A town-hall meeting to discuss controversies surrounding police stop-and-frisk practices in Philadelphia roiled with anger and shouting from the audience Friday night at a North Philadelphia church.

Mayor Kenney endured a slew of insults - he was called a "liar" and "pig politician" - as he tried to explain how his administration was making sure every police stop of a pedestrian abided by the U.S. Constitution.

Chris Norris, one of the forum moderators at New Vision United Methodist Church, asked the mayor whether he was willing to apologize to people who have been illegally stopped by police.

The audience grumbled as Kenney questioned how stop-and-frisk was defined, trying to put a fine point on a subject fraught at that moment with emotion.

The mayor eventually said that to the extent illegal stops have occurred since he took office, "I do apologize for that."

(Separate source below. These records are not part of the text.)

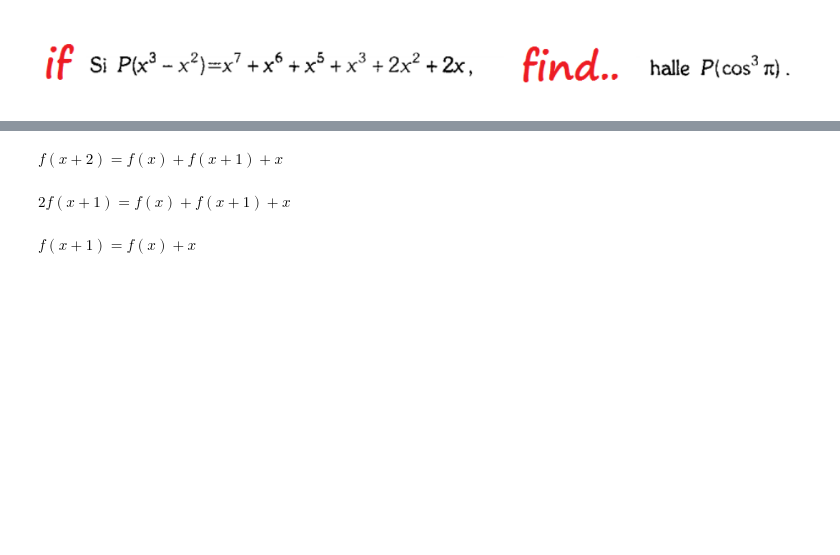
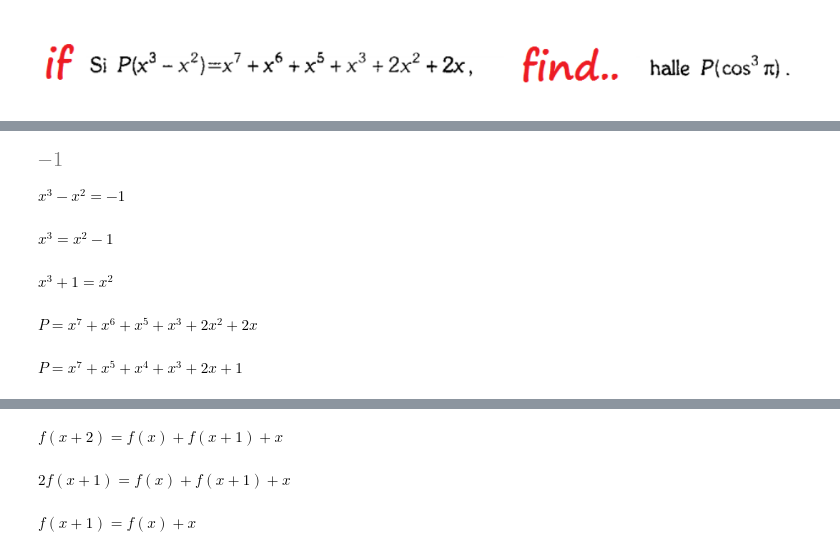
Before and after one commit to aldotb/Algebra-Math-Symbolic-Biblie, a Jupyter notebook: 10430 Polynomial_Functions.ipynb, the cells around one changed output, grey strips where cells are left out. Saved outputs shown, nothing was run; the diff lists cells and outputs as text; code cells hidden in the pictures; blank space fills up the shorter version.

```diff
--- a/10430 Polynomial_Functions.ipynb
+++ b/10430 Polynomial_Functions.ipynb
@@ -99,0 +8,24 @@ from  libaldomath  import *
+# %%
+(cos(pi))**3
+# %% [output]
+[figure, added]
+# %%
+Q1=MQ(x**3-x**2,-1)
+# %% [output]
+$\displaystyle x^{3} - x^{2} = -1$
+# %%
+Q1.Add(x*x)
+# %% [output]
+$\displaystyle x^{3} = x^{2} - 1$
+# %%
+Q1.Add(1)
+# %% [output]
+$\displaystyle x^{3} + 1 = x^{2}$
+# %%
+P=MyEq(x**7+x**6+x**5+x**3+2*x*x+2*x ,'P')
+# %% [output]
+$\displaystyle P =x^{7} + x^{6} + x^{5} + x^{3} + 2 x^{2} + 2 x$
+# %%
+P.subs(x**6,x**4-2*x*x+1)
+# %% [output]
+$\displaystyle P =x^{7} + x^{5} + x^{4} + x^{3} + 2 x + 1$
```
Also changed, not shown: parts of 87 cells of this notebook, 8 other files.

He said it was important that the police no longer use pedestrian stops "as a fishing expedition."

During his campaign last spring, Kenney vowed that if he was elected, "stop-and-frisk will end in Philadelphia, no question."

After taking office, he offered a more nuanced position, explaining that pedestrian stops must continue, but that they need to be constitutional.

In March, the Pennsylvania ACLU reported that of 200,000 pedestrian stops in the first half of 2015, 33 percent were made without reasonable suspicion that a crime had occurred.

Blacks accounted for nearly 70 percent of stops, according to the ACLU report.

The ACLU sued the city over stop-and-frisk in 2010, and that led to a settlement with the city that included monitoring by the ACLU with regular public reports.

Kenney and Police Commissioner Richard Ross told the audience that new measures were in place to require more detailed reporting by officers after each pedestrian encounter, followed by more monitoring by supervisors, as well as training and discipline if necessary.

For much of the meeting, Kenney and Ross were targeted by certain audience members with verbal abuse and personal insults.

The ACLU deputy legal director, Mary Catherine Roper, also was mocked.

Clergy members repeatedly tried to bring order, and at one point had brief success. But finally, the Rev. Gregory Holston, senior pastor at the church, said the audience behavior was too much and abruptly halted the gathering.

SEPTA Transit Police Chief Thomas J. Nestel III, who was live-tweeting the event, said the emotion in the room was intense.

"The need for change is in the air," he wrote.